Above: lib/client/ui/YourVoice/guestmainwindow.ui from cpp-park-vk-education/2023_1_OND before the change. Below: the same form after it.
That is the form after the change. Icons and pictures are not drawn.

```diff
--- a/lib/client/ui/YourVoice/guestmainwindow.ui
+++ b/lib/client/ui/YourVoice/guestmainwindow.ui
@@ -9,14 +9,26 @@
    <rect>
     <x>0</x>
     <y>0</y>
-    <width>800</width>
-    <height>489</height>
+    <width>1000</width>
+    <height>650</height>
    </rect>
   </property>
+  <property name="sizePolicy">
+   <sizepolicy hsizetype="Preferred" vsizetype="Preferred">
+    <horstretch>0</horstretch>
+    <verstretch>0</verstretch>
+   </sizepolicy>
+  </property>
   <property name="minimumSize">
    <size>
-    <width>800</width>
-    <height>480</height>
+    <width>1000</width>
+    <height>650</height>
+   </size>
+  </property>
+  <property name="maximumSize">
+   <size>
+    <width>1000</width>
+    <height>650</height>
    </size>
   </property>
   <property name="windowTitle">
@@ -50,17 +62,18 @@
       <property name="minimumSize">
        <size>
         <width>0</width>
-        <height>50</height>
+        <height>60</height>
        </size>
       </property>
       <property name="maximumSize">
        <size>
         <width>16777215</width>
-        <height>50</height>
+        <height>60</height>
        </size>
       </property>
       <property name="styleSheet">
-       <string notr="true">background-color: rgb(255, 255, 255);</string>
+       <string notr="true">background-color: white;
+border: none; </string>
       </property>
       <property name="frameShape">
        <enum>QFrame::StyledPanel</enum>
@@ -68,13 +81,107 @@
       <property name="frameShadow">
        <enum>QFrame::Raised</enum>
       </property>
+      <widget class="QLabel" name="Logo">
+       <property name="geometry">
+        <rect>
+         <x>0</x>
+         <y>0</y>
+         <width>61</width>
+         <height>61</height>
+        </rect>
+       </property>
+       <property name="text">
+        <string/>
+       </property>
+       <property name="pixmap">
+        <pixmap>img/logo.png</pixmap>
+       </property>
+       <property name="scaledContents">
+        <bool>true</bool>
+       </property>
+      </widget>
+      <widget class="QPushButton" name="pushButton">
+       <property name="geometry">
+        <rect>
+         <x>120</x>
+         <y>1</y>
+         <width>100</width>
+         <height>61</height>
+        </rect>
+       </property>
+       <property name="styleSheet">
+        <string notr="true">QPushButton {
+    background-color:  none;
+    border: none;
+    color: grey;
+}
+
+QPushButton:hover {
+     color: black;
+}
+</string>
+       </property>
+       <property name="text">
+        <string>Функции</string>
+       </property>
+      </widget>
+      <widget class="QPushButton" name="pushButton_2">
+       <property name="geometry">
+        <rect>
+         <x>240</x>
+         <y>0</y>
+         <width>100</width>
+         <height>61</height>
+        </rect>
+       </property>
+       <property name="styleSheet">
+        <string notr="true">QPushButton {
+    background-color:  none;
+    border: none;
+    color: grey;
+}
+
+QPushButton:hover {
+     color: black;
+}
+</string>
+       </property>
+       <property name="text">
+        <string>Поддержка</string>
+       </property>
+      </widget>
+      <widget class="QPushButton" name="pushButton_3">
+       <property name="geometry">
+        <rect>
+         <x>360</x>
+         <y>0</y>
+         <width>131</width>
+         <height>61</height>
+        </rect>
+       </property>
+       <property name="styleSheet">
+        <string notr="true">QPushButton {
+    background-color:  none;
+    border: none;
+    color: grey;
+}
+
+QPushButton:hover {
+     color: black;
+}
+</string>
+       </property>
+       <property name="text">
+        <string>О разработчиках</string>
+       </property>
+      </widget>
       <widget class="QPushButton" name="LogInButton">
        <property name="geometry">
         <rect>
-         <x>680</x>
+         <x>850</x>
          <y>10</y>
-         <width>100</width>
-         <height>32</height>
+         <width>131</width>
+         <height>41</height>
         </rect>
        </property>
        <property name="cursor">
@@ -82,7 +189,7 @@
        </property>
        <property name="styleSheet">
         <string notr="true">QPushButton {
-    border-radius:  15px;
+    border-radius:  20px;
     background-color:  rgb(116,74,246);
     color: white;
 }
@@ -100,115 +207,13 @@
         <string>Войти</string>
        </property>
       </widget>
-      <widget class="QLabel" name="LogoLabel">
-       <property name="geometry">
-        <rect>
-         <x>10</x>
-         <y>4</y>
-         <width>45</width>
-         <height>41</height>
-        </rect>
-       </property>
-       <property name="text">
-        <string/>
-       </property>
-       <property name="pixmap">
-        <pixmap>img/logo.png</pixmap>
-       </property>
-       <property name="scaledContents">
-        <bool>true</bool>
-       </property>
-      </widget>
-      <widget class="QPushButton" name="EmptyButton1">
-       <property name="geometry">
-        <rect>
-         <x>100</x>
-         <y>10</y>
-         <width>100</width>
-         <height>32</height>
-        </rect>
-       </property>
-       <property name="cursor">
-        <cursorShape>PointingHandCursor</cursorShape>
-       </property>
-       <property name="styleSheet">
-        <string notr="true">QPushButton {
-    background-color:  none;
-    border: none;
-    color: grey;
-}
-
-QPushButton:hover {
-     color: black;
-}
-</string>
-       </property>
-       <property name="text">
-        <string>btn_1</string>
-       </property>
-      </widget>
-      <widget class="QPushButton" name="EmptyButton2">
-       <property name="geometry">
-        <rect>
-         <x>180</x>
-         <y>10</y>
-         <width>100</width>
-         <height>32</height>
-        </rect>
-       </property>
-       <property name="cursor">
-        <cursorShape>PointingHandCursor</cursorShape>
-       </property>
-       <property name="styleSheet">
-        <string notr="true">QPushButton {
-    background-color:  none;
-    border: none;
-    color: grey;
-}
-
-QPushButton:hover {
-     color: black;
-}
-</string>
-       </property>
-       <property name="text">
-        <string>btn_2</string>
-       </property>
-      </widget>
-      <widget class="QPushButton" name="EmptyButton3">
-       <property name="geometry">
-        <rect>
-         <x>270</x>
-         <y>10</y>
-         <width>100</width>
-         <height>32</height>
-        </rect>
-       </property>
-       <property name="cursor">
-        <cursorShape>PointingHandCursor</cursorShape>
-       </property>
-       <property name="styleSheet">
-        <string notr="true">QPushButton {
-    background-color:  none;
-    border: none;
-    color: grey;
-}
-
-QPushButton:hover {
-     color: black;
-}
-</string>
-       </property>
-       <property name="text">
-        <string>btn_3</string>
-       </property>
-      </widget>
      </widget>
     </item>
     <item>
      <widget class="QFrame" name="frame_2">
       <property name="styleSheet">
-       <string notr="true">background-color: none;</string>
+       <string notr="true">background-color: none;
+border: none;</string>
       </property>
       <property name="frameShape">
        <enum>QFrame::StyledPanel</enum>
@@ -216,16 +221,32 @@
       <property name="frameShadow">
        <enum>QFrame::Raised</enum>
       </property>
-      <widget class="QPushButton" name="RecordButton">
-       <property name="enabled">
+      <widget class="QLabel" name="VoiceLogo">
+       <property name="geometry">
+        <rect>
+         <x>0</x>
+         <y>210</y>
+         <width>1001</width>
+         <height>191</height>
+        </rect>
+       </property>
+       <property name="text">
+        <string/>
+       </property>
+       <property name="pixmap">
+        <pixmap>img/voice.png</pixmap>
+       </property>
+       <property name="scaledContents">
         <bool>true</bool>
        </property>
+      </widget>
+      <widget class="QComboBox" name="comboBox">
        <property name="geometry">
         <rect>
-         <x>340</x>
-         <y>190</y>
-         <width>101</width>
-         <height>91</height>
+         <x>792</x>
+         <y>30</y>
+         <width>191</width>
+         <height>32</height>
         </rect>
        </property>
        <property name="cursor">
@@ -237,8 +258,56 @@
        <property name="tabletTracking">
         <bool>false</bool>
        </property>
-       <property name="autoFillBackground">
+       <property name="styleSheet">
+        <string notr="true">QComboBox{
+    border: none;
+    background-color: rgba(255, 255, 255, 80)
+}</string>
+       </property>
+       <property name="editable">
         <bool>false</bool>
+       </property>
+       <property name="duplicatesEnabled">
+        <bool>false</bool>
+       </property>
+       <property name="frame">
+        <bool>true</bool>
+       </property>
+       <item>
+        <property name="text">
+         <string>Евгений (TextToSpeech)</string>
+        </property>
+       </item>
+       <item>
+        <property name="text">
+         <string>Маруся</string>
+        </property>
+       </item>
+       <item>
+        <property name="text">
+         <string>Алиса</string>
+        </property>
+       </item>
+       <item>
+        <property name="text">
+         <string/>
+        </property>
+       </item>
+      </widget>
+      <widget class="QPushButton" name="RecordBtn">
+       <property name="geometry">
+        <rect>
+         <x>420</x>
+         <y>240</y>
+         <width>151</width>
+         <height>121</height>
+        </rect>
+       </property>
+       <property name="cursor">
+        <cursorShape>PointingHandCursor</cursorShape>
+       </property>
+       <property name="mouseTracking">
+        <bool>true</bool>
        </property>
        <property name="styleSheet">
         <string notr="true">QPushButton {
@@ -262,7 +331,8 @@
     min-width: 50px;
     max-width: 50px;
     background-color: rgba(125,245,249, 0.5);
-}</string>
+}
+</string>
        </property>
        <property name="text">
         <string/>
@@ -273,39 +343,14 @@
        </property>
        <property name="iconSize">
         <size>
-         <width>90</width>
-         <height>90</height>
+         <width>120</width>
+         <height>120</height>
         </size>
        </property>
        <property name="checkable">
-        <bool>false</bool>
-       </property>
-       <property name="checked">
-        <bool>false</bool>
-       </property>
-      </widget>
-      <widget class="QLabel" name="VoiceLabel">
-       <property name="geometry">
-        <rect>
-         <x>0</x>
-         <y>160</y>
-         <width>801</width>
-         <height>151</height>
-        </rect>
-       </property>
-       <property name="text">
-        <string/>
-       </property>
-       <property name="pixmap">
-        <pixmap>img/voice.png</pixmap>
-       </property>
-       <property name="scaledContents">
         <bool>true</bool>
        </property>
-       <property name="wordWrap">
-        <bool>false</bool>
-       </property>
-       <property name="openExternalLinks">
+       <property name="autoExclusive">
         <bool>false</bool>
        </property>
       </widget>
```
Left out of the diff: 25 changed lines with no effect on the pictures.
::::
→ **What you should do**: Wherever the word "client" turns up in the records above, copy the line that holds it.

→ **Answer for this exercise**:
Above: lib/client/ui/YourVoice/guestmainwindow.ui from cpp-park-vk-education/2023_1_OND before the change. Below: the same form after it.
--- a/lib/client/ui/YourVoice/guestmainwindow.ui
+++ b/lib/client/ui/YourVoice/guestmainwindow.ui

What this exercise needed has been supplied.